The desert was Israel's birthplace. God brought the people out of slavery and then led them on a 40-year desert trek to teach them what it meant to be the people of God. They needed that time to get over their servile identity. They lived those 40 years without the distractions of building homes and businesses; that long experience of being on the move taught them to rely on God alone. When they forgot the lessons of the desert, God sent them into exile for 60 years. In both instances, hardship stripped them of everything so that they could figure out what was essential.
We see something similar in the lives of people who suffer. A cancer diagnosis can force people to clarify the purpose of their life. An unexpected death reminds us that relationships are more important than any activity or achievement. A fire or flood often leaves people with a new sense of the relative value of their belongings. An accident often leaves us thinking about how we might have prevented it. All of the above adjust our vision in ways we probably never would have chosen.
So now in December, while everything in the Northern Hemisphere jingles with excitement about winter and holidays, the church invites us into the desert with John.

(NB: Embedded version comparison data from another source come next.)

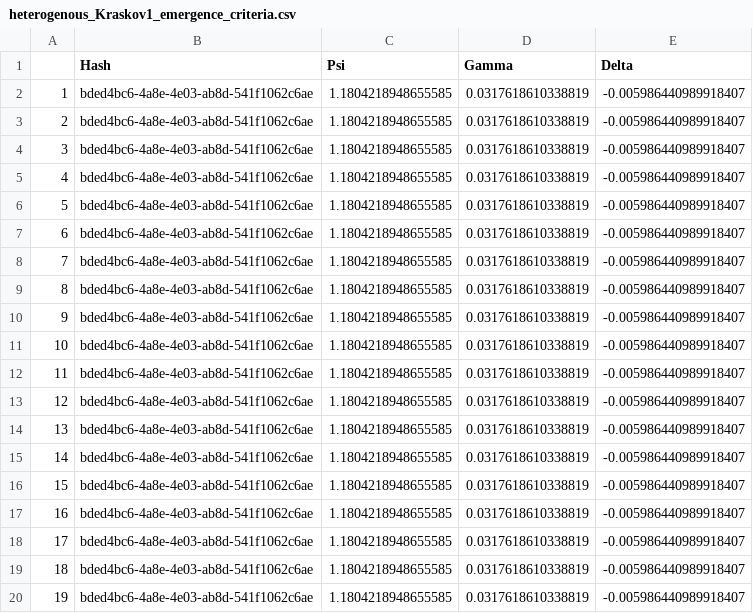
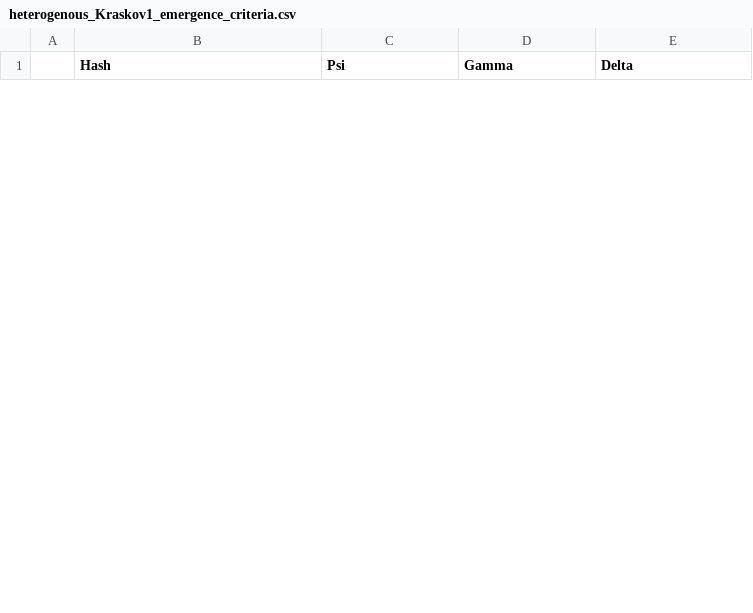
Before and after one commit to MattSScott/MegaBike, a CSV file: MICalcs/heterogenous/heterogenous_Kraskov1_emergence_criteria.csv, drawn as a sheet; only a part is shown; removed rows and columns are numbered as before the commit, all else as after; the diff covers the shown part only; the diff names each change by its address in the sheet, - before the commit and + after, or states it on an @@ line.

Commit message:
initial homo/heterogenous experiments

```diff
--- a/MICalcs/heterogenous/heterogenous_Kraskov1_emergence_criteria.csv
+++ b/MICalcs/heterogenous/heterogenous_Kraskov1_emergence_criteria.csv
-row 2: 1 | bded4bc6-4a8e-4e03-ab8d-541f1062c6ae | 1.1804218948655585 | 0.0317618610338819 | -0.005986440989918407
-row 3: 2 | bded4bc6-4a8e-4e03-ab8d-541f1062c6ae | 1.1804218948655585 | 0.0317618610338819 | -0.005986440989918407
-row 4: 3 | bded4bc6-4a8e-4e03-ab8d-541f1062c6ae | 1.1804218948655585 | 0.0317618610338819 | -0.005986440989918407
-row 5: 4 | bded4bc6-4a8e-4e03-ab8d-541f1062c6ae | 1.1804218948655585 | 0.0317618610338819 | -0.005986440989918407
-row 6: 5 | bded4bc6-4a8e-4e03-ab8d-541f1062c6ae | 1.1804218948655585 | 0.0317618610338819 | -0.005986440989918407
-row 7: 6 | bded4bc6-4a8e-4e03-ab8d-541f1062c6ae | 1.1804218948655585 | 0.0317618610338819 | -0.005986440989918407
-row 8: 7 | bded4bc6-4a8e-4e03-ab8d-541f1062c6ae | 1.1804218948655585 | 0.0317618610338819 | -0.005986440989918407
-row 9: 8 | bded4bc6-4a8e-4e03-ab8d-541f1062c6ae | 1.1804218948655585 | 0.0317618610338819 | -0.005986440989918407
-row 10: 9 | bded4bc6-4a8e-4e03-ab8d-541f1062c6ae | 1.1804218948655585 | 0.0317618610338819 | -0.005986440989918407
-row 11: 10 | bded4bc6-4a8e-4e03-ab8d-541f1062c6ae | 1.1804218948655585 | 0.0317618610338819 | -0.005986440989918407
-row 12: 11 | bded4bc6-4a8e-4e03-ab8d-541f1062c6ae | 1.1804218948655585 | 0.0317618610338819 | -0.005986440989918407
-row 13: 12 | bded4bc6-4a8e-4e03-ab8d-541f1062c6ae | 1.1804218948655585 | 0.0317618610338819 | -0.005986440989918407
-row 14: 13 | bded4bc6-4a8e-4e03-ab8d-541f1062c6ae | 1.1804218948655585 | 0.0317618610338819 | -0.005986440989918407
-row 15: 14 | bded4bc6-4a8e-4e03-ab8d-541f1062c6ae | 1.1804218948655585 | 0.0317618610338819 | -0.005986440989918407
-row 16: 15 | bded4bc6-4a8e-4e03-ab8d-541f1062c6ae | 1.1804218948655585 | 0.0317618610338819 | -0.005986440989918407
-row 17: 16 | bded4bc6-4a8e-4e03-ab8d-541f1062c6ae | 1.1804218948655585 | 0.0317618610338819 | -0.005986440989918407
-row 18: 17 | bded4bc6-4a8e-4e03-ab8d-541f1062c6ae | 1.1804218948655585 | 0.0317618610338819 | -0.005986440989918407
-row 19: 18 | bded4bc6-4a8e-4e03-ab8d-541f1062c6ae | 1.1804218948655585 | 0.0317618610338819 | -0.005986440989918407
-row 20: 19 | bded4bc6-4a8e-4e03-ab8d-541f1062c6ae | 1.1804218948655585 | 0.0317618610338819 | -0.005986440989918407
```
Also changed, not shown: 5 added rows and 11 removed rows elsewhere in this file, MICalcs/homogenous/homogenous_Kraskov1_emergence_criteria.csv, 19 other files.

The desert is the antithesis of the mall. No matter how much money you have, there is nothing to buy. Far from the city lights whose twinkling grabs our attention, the desert allows us to fix our gaze on the stars, on beauty that is beyond our reach, and yet seems to have been created just for our delight. The desert is where our soul finds room to expand, where we can remember what we really thirst for. This is the experience of God's fertile desert. This is the desert we can choose when we want its blessing.
There are other deserts as well, such as the desert of the U.S. southern borderlands where the poor wander, seeking something better as they bet their lives on a chance for peace and safety. There are deserts of loneliness in the midst of bustling cities. The internet allows us to contemplate the desert refugee camps where people spend hours waiting in line for water, and years waiting for a welcome to a new homeland.
These are deserts of desperation, the sort that Israel knew in her exile. Today, these deserts have been created by the selfishness of human sin, and those who suffer in these deserts are not usually the guilty. The promise of today's readings, the promise of Christmas itself, is made for the people in these deserts.
The word of the Lord came to John in the desert, and today he tells us to prepare the way of the Lord.
To prepare the way of the Lord today, we must straighten out the tortured paths that truncate our sisters' and brothers' hopes as they flee for their lives, seeking a safe haven. We are called to straighten out twisted communications with words of truth and sincere compassion, even for our adversaries.
To prepare the way of the Lord today, we need to muster the courage necessary to enter the valleys of depression and desperation that trap our brothers and sisters in loneliness and fear. In our personal relationships, we are called to build bridges across the breaches that have separated us from family or friends, to forget old wounds and bend low enough to say, "I am sorry."
To prepare the way of the Lord today, we must reassess the mountains (and rivers) that create uncrossable borders between us as nations, parties, ideologies, genders, orientations, etc. Then, willing to see the beauty of the other side, we can descend from our heights of righteousness and let those mountains be made low.
There is a lot of geography to cover if we wish to prepare the way of the Lord. But it is all possible because God is already working on it.
[Mary M. McGlone is a Sister of St. Joseph currently writing the history of the Sisters of St. Joseph in the U.S.]
Editor's note: This Sunday Scripture commentary was originally published in the December 2018 issue of NCR's sister publication Celebration, a comprehensive pastoral resource. To read the full version of the commentary, click here. Sign up to receive weekly Scripture for Life emails.